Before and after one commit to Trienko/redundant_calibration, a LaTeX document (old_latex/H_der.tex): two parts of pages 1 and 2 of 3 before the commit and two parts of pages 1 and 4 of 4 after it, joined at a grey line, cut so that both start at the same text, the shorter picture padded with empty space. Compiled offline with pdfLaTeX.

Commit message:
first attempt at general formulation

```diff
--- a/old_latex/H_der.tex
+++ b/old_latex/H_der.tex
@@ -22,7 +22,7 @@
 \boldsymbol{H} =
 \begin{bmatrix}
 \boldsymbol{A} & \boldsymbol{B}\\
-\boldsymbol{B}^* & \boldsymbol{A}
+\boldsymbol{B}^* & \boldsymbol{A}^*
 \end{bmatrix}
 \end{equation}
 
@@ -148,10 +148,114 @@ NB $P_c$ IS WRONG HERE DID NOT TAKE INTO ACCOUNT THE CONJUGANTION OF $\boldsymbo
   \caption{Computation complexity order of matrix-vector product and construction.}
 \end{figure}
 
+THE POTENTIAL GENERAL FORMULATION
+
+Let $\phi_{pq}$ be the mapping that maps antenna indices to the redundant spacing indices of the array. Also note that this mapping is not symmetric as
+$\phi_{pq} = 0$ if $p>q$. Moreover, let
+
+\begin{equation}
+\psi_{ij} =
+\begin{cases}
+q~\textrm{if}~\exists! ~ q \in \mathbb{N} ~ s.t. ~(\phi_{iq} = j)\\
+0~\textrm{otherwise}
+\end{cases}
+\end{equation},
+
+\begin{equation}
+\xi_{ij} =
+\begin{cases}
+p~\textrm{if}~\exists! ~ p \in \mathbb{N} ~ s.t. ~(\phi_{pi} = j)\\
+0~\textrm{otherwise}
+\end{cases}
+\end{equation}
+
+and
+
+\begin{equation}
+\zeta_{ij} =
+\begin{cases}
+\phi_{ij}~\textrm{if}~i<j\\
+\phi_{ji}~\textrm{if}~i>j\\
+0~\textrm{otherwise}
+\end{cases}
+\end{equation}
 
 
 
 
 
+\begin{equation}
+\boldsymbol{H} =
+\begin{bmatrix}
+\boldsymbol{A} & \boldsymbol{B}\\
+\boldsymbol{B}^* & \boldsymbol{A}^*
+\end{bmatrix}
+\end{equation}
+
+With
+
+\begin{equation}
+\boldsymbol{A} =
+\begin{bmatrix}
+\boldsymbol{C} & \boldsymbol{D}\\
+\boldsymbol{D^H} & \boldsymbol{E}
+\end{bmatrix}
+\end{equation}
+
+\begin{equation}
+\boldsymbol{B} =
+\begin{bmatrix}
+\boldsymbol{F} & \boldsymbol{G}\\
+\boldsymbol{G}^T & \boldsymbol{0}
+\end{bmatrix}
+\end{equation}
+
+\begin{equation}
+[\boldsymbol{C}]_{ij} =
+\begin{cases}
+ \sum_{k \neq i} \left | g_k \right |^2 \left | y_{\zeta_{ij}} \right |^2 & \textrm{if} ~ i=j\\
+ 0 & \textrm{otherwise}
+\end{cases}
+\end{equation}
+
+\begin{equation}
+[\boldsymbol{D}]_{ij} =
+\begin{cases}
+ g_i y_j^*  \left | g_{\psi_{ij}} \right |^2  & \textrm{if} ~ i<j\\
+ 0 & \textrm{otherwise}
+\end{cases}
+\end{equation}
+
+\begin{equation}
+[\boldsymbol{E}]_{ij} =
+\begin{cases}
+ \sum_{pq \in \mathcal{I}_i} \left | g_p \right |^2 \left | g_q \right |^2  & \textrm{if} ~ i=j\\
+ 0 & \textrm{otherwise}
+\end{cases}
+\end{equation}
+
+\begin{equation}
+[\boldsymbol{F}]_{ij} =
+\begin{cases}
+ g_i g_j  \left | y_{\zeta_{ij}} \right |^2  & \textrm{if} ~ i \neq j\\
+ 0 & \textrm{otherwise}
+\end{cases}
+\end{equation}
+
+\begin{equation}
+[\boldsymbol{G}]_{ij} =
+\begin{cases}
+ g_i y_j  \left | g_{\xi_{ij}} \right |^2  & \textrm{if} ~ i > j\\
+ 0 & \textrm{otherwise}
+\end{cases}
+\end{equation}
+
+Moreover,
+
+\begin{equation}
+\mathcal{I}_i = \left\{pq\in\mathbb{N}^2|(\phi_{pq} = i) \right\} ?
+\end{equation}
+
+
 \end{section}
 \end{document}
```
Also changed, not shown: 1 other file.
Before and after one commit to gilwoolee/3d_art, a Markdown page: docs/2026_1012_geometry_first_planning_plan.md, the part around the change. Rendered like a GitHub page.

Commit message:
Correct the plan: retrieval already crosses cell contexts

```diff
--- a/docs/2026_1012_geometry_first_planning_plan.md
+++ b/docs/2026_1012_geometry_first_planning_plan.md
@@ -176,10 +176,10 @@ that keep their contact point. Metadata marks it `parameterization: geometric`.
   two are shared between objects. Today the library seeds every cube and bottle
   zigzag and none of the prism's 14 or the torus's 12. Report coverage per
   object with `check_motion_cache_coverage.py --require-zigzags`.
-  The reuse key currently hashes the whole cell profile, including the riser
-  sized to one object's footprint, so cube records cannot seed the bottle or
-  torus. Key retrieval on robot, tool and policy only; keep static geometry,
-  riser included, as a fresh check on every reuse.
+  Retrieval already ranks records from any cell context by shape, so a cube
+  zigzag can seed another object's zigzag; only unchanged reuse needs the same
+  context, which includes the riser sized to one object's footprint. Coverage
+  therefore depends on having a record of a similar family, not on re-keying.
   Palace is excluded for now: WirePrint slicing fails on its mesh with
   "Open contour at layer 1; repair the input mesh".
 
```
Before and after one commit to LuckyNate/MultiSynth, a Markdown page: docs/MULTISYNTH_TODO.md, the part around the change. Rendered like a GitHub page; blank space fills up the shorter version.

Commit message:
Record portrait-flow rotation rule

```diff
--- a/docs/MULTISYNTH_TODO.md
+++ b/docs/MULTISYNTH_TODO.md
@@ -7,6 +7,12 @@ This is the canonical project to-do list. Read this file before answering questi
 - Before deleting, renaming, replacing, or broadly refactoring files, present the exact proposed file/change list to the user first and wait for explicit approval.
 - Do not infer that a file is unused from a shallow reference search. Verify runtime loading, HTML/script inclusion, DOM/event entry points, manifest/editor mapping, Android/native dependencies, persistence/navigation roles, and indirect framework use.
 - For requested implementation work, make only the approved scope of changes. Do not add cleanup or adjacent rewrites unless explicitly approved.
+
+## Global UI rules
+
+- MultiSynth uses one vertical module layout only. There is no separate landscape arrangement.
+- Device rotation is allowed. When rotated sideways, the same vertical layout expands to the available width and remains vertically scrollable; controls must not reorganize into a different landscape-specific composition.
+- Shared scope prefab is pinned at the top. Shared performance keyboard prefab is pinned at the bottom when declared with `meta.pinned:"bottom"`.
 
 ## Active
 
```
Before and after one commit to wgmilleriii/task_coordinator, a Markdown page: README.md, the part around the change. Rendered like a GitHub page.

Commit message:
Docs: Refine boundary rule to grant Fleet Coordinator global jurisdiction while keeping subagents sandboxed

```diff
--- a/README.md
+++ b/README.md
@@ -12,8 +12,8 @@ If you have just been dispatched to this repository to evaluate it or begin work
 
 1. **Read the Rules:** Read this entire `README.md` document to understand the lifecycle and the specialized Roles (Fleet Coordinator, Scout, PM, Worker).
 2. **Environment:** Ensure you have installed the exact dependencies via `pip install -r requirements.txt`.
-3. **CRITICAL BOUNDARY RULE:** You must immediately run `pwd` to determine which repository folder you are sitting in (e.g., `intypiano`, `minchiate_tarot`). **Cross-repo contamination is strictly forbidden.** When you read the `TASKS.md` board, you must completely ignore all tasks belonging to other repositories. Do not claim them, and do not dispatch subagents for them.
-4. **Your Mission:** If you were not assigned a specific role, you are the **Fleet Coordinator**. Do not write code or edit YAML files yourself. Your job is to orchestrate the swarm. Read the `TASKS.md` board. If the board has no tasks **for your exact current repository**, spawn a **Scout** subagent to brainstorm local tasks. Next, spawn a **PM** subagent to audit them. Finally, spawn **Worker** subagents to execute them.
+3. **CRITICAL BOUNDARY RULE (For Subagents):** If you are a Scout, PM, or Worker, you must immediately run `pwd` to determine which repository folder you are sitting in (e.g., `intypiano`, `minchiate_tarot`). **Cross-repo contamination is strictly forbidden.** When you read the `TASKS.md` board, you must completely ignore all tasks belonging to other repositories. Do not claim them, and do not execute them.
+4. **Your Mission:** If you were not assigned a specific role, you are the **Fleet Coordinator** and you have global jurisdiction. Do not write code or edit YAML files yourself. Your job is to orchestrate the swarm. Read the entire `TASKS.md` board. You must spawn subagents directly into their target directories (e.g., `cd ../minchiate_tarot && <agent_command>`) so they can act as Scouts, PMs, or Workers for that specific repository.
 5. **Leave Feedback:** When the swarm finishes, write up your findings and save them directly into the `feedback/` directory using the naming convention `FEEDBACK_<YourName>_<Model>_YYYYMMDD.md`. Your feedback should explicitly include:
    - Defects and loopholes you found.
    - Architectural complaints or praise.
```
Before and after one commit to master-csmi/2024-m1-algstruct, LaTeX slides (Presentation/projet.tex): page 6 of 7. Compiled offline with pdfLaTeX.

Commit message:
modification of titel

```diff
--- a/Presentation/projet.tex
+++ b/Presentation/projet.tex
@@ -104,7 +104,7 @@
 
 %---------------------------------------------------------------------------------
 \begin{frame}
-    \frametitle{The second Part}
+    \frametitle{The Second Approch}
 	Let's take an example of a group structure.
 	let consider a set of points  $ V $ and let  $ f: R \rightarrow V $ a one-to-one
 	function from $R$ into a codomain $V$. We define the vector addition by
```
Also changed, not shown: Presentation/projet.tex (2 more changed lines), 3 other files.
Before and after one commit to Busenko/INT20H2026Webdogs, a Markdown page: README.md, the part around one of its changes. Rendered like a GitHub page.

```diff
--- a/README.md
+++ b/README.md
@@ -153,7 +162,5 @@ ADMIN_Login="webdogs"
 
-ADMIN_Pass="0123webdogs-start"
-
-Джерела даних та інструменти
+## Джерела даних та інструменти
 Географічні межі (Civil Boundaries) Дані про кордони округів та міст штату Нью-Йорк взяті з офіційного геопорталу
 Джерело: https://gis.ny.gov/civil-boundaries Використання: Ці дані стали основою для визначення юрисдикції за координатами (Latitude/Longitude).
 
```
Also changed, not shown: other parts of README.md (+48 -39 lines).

-.-.-

» **EXERCISE INSTRUCTIONS**
All lines above that include the word "same" should be located and copied.

» **RESULT FOR THIS TASK**
Before and after one commit to Trienko/redundant_calibration, a LaTeX document (old_latex/H_der.tex): two parts of pages 1 and 2 of 3 before the commit and two parts of pages 1 and 4 of 4 after it, joined at a grey line, cut so that both start at the same text, the shorter picture padded with empty space. Compiled offline with pdfLaTeX.
+  zigzag can seed another object's zigzag; only unchanged reuse needs the same
+- Device rotation is allowed. When rotated sideways, the same vertical layout expands to the available width and remains vertically scrollable; controls must not reorganize into a different landscape-specific composition.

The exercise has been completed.